The foothills of the Sierra Nevada de Santa Marta, the highest coastal mountain in the world, plunge into the sea like the fingers of a gigantic hand forming beautiful bays and covesFrom the Tayrona NP website
Four indigenous groups consider these lands part of their ancestral territory. The park management acknowledges this, saying that ‘the sacred sights within must be protected and respected as part of the cultural heritage’. This respect means that for short periods each year the park is closed, at the request of these groups, so that the land and the sacred places can rest and recover from the stresses of tourism.
We were fortunate that we arrived in this region just as the park had reopened after one of these closures. But maybe that’s why we found it so busy? Arriving with our guide Christian just before the opening time of 8.00 AM we found a long queue at the ticket office and a number of vehicles clustered around the gate. Christian immediately joined the queue to buy our tickets. Even so, it was half an hour before he returned with them and with wristbands we were required to wear.
Our hike in the park
Some walks are tougher than others, especially for those of us less used to hiking and with joints that don’t always work as well as we’d like! Often a difficult hike is labelled as such, as is an easier one; but in my experience these labels don’t always reflect my reality! So it was in Tayrona National Park.
Our driver Nestor drove us along the rough track to the parking area, from where we started our hike. At first it was easy going, a mix of flat dirt path and raised boardwalk.
Christian pointed out a large spider in a web, the female Yellow String Spider. He told us the name comes from the web, which is often yellow (although this one was white), and that the male is tiny in comparison.
We saw lots of leaf cutter ants too. But the best wildlife sighting was a troop of White Fronted Capuchin Monkeys.
These were so used to people that Christian was able to feed one with a bit of guava. This caused a bit of friction and one monkey who’d missed out got quite aggressive. I’d felt it wasn’t a good idea to feed them and this backed up that impression.
In an adjacent tree we saw a solitary Colombian Red Howler Monkey, moving too fast to be photographed. The Capuchins were chasing him off.
As we continued the path became harder going, with lots of steps up and down. These were often quite rough ones on tree roots or boulders. I was very glad I’d brought my hiking pole as it would have been even more tough for me and my poor knees without it. But there were some great views to reward us for the climbs. Very ‘Lost World’, I thought!

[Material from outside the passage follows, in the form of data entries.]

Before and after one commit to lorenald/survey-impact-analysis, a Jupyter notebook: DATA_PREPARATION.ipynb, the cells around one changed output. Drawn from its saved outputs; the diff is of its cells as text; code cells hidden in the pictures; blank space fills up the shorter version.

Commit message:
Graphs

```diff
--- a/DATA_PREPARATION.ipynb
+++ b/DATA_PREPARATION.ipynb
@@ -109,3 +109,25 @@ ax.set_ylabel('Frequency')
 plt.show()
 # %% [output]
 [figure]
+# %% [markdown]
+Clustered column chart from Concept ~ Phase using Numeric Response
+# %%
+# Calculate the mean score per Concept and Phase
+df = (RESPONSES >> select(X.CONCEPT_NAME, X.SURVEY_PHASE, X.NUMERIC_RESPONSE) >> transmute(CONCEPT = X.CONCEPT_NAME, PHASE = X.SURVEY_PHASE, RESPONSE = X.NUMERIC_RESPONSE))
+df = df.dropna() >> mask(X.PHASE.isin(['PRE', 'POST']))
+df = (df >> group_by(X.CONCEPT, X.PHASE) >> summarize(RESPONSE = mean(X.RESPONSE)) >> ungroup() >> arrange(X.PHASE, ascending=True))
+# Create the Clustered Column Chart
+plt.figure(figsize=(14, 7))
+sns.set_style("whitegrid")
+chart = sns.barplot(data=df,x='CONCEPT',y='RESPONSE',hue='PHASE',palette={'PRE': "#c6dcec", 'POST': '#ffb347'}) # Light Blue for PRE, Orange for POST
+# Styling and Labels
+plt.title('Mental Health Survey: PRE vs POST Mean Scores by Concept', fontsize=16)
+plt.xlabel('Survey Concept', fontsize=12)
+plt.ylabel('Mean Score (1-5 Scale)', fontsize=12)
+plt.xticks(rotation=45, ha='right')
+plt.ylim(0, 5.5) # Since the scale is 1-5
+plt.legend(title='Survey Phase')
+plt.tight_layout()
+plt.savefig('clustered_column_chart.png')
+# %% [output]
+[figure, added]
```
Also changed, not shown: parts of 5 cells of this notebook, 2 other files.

After a while we started to hear the sea and eventually came within sight of it.
We could have walked on to reach the park’s most famous beach, Arrecifes. But as I was finding the path quite challenging (and inwardly disputing its rating as ‘easy’), Christian proposed a shortcut directly to the other beach we were to visit, Cañaveral.
This path had the other advantage of being less busy. After a short while we came to a cluster of thatched round cottages. These belonged to one of the accommodation options in the park, the Ecohabs.
There were great views of the coastline from here. The sea was a beautiful shade of turquoise and the spray created a sparkling haze that was very hard to do justice to in a photo.
We stopped for a much needed cold drink in the restaurant attached to the Ecohabs, with an equally fabulous view!
We then followed the short path down to the beach where we sat for some time enjoying the sights and sound of the waves. I took quite a few photos too, of course.
But if some of my photos give the impression that this is a tranquil tropical paradise, think again! The beach was busy with swimmers (or rather wave jumpers, as swimming wasn’t really possible in these rough seas), with sunbathers and picnickers.
Still, it was a great spot to relax after the walk and chat with Christian about his time living in Australia, how he’d coped during the pandemic and more.
Then we returned to the restaurant for a delicious lunch before walking back down a much shorter and easier path to the parking area. Nestor drove us back to the hotel where we spent the rest of the afternoon swimming and relaxing. Now, that’s my idea of easy!
Nevertheless I was glad I’d done this walk and I hope Jo will enjoy it too!